Increasingly the term Physician Assisted Dying (PAD) is referred to in public debate. PAD includes:
DOCTOR-ASSISTED SUICIDE: prescribing a lethal dose of medication at the patient’s request, for them to self-administer.
EUTHANASIA: Prescribing and administering a lethal dose of medication to a patient. This may be voluntary (at the patient’s request) or involuntary (without the patient’s consent).
During the latest consultations of their memberships by medical representative bodies, the RCGP defined assisted dying as assisted suicide, the RCP as physician assisted suicide and the BMA as both physician-administered euthanasia and physician assisted suicide.
The RCGP survey results showed that opposition to a change in the law was the most favoured option chosen by 47% of those surveyed. This maintained the position of opposition to assisted suicide after a consultation in 2013 had the same finding.
We know that deciding which way to vote will have been difficult for many. The results of the BMA survey show significant changes from earlier opinion polls, although just under half of doctors are not BMA members and only 19% of invitations provided useable responses. 40% of respondents indicated support for a change in the BMA position to allow doctor-assisted suicide. 40% of respondents opposed a change in the BMA position on administering drugs to end life.
Assisting suicide and euthanasia are not compatible with the Hippocratic tradition of medical ethics. This is reflected in the current BMA position which is to be opposed to assisted suicide and euthanasia.
This position will be debated at the BMA’s Annual Representatives Meeting in June 2021, and the results of the poll will inform, but not determine the outcome. We are urging that the meeting be fully informed about the detail of the vote:
of palliative care respondents oppose a change in the BMA position to allow doctor-assisted suicide.
of palliative care respondents support a change in the BMA position to allow doctor-assisted suicide.
We urge the BMA to listen to those at the coal-face of end of life care and to consider the evidence from the small number of territories that have change their laws.
If the BMA drops its opposition to assisted suicide or euthanasia, this will be used by ‘right to die’ campaigners to put pressure on politicians to change the law. If that happens, there will then be a duty on doctors to inform patients about their right to request assisted suicide or euthanasia as part of all end of life care.
What message would this send to the vulnerable patients we look after day to day?
Family Physician and Professor
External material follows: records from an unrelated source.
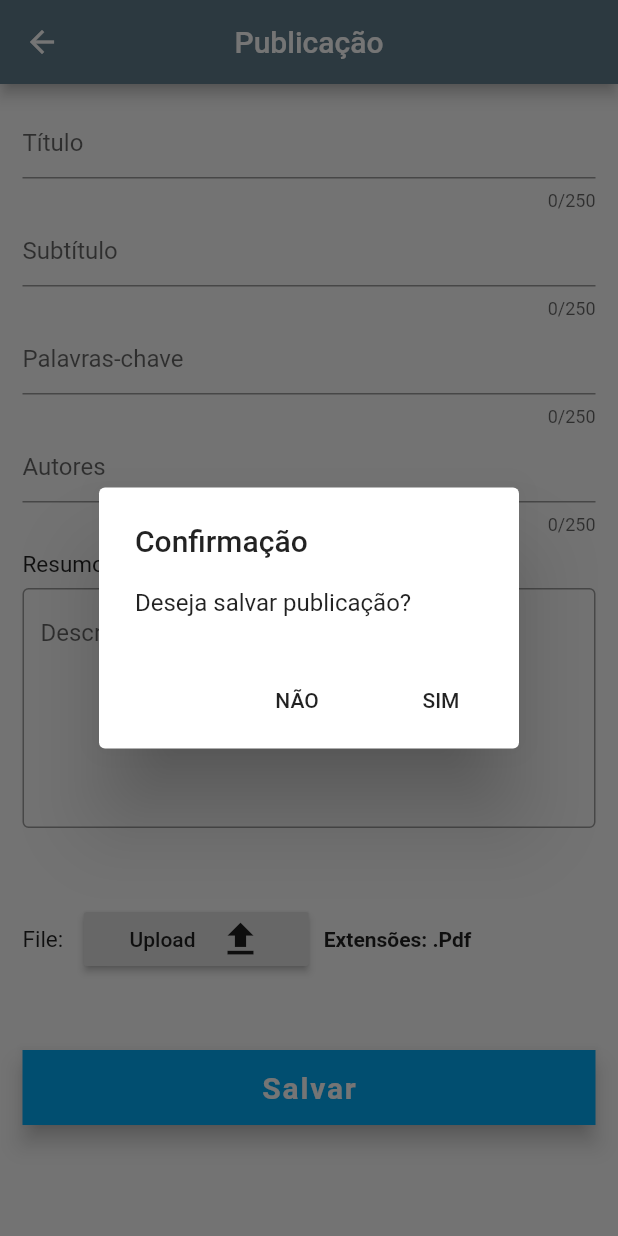
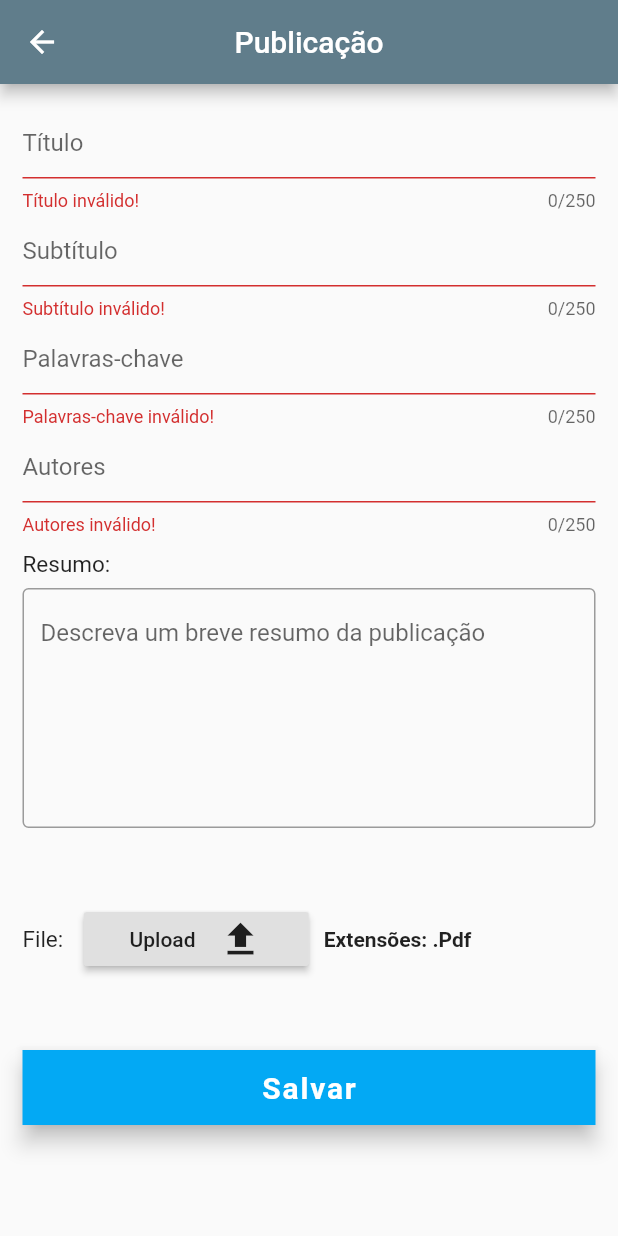
Before and after one commit to CelsoGomesEM/AppAcervosFlutter, a Flutter app: the CriaPublicacao screen opened directly with empty values, after a tap on "Salvar", on a phone screen of 412 x 824 dp. Run offline on Flutter 3.47's test engine with Material 2 defaults, Android fonts, the phone set to English and light mode, and no system bars; our stand-ins replace file_picker.

Commit message:
Ajusta cadastro de publicação adiciona chamada a API

```diff
--- a/lib/screens/criapublicacao_screen.dart
+++ b/lib/screens/criapublicacao_screen.dart
@@ -4,6 +4,7 @@ import 'package:flutter/material.dart';
 import 'package:flutter/services.dart';
 import 'package:path_provider/path_provider.dart';
 import 'package:pocflutterapp/dominio/discente.dart';
+import 'package:pocflutterapp/dominio/publicacao.dart';
 import 'package:pocflutterapp/services/publicacao_service.dart';
 import 'package:meta/meta.dart';
 
@@ -233,24 +234,30 @@ class _CriaPublicacaoState extends State<CriaPublicacao> {
                         ),),
                       shape: RoundedRectangleBorder(),
                       onPressed: () async {
-                        var resultadoDialog = await _ExibaDialogoDeConfirmacao(context);
                         if(_formKey.currentState.validate()){
-                          Map<String, dynamic> dadosDaPublicacao = {
-                            "titulo" : _tituloController.text,
-                            "subtitulo" : _subtituloController.text,
-                            "palavrachave": _palavrasChaveController.text,
-                            "autores": _autoresController.text,
-                            "resumo" : _resumoController.text,
-                            "documento": obtenhaBytesDoArquivoPdfSelecionado(),
-                            "discenteid": DiscenteLogado.id,
-                          };
-                          PublicacaoService().registrePublicacao(dadosDaPublicacao, _onSucess,  _onFail);
-                        }
-                        if(resultadoDialog){
-                          resultadoDialog = await _ExibaDialogConfirmado(context);
-                          if(resultadoDialog){
-                            //Limpe campos de input e pronto
-                            Navigator.pop(context);
+                          var resultadoDialog = await _ExibaDialogoDeConfirmacao(context);
+
+                          if(resultadoDialog == true){
+
+                            File arquivo = new File(_filePath);
+                            var arquivoEmBytes = await arquivo.readAsBytes();
+
+                            var publicacao = new Publicacao();
+                            publicacao.titulo = _tituloController.text;
+                            publicacao.subtitulo = _subtituloController.text;
+                            publicacao.palavrachave = _palavrasChaveController.text;
+                            publicacao.resumo = _resumoController.text;
+                            publicacao.autores = _autoresController.text;
+                            publicacao.discenteid = DiscenteLogado.id;
+                            publicacao.documento = arquivoEmBytes;
+
+                            PublicacaoService().registrePublicacao(publicacao);
+
+                            resultadoDialog = await _ExibaDialogConfirmado(context);
+                            if(resultadoDialog == true){
+                              //Limpe campos de input e pronto
+                              Navigator.pop(context);
+                            }
                           }
                         }
                       },
@@ -332,39 +339,4 @@ class _CriaPublicacaoState extends State<CriaPublicacao> {
       },
     );
   }
-
-  //Verificar se vai ser obrigatório o cara selecionar um arquivo pdf
-  Future<List<int>> obtenhaBytesDoArquivoPdfSelecionado()async {
-
-    File arquivo = new File(_filePath);
-
-    var arquivoEmBytes = await arquivo.readAsBytes();
-
-    return arquivoEmBytes;
-  }
-
-  void _onSucess(){
-    _scafoldKey.currentState.showSnackBar(
-        SnackBar(content: Text(
-          "Publicacao criada com sucesso!",
-        ),
-          backgroundColor: Colors.lightBlue,
-          duration: Duration(seconds: 5),
-        )
-    );
-    Future.delayed(Duration(seconds: 3)).then((_){
-      Navigator.of(context).pop();
-    });
-  }
-
-  void _onFail(){
-    _scafoldKey.currentState.showSnackBar(
-        SnackBar(content: Text(
-          "Falha ao criar publicação!",
-        ),
-          backgroundColor: Colors.redAccent,
-          duration: Duration(seconds: 5),
-        )
-    );
-  }
 }
```
Also changed, not shown: lib/services/publicacao_service.dart (+15 -9 lines).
Patients with frailty, terminal illness or cognitive impairment may have a low view of their own value and importance to others.
If we change the law to allow assisted suicide, we acquiesce with the view that some lives don’t deserve full legal protection. Patients with chronic and terminal illnesses are vulnerable to depression and suicidal ideation, but with support can be helped to move to a better place and view the future with hope.
The 1961 Suicide Act prohibits actively encouraging or assisting someone else to commit suicide in England & Wales, because as a society we recognise that all lives matter. In Scotland, assisting suicide and euthanasia are prohibited by the common law of homicide.
Assisted suicide or euthanasia should not become part of medical care. Doctors should not administer lethal doses of medication or prescribe it for their patients with the intent of ending life.
Trust is the foundation of the doctor-patient relationship. Modern medicine traces its roots back to ancient Greece, where doctors in the Hippocratic tradition distinguished themselves from charlatans by taking an oath never to administer poison. There must be clarity that a doctor will always intend to do no harm.
Assisting suicide has been prohibited by all international codes of medical ethics since then, including being forcefully repudiated by the World Medical Association in September 2019.
Patient safety is paramount in clinical practice.
The charity Action on Elder Abuse estimates that as many as a million older people are vulnerable to abuse. The vulnerable elderly may become pressurised to take their own lives as they fear being a burden on their family.
In 2018, it was revealed that over 450 patients had their lives prematurely ended by medical intervention at Gosport Memorial Hospital on the Isle of Wight.
If doctors are licensed to legally administer lethal doses of medications, detecting criminality and abuse towards vulnerable patients will become even harder than it is at present. Laws need to default to safety.
There would be a risk that indications, for assisted suicide or euthanasia would be broadened far wider than currently intended.
This has been the case in the Netherlands with euthanasia is now given for those with dementia and psychiatric illness and in 2020 is being proposed to be available for children aged under 12 and anyone over 75 who has a ‘completed life’.
Indeed, restricting assisted suicide or euthanasia to the terminally ill is considered to be discriminatory. The law in Canada has been found to be so and is now being extended to those who are not otherwise dying.
In Oregon in 2019, nearly 6 in 10 (59%) of those opting for assisted suicide cited the fear of being a burden on family, friends and caregivers as a reason for seeking death. Refusal of treatment is now seen as falling within the qualifying definition for access to assisted suicide if the untreated underlying illness will eventually lead to the death of the patient.
to ‘Our duty of care’ campaign (below) to be informed about developments in the assisted dying debate.
Organise talks/debates/grand rounds and discuss the issue.
Make your voice heard at the Annual Representative Meeting in June 2021.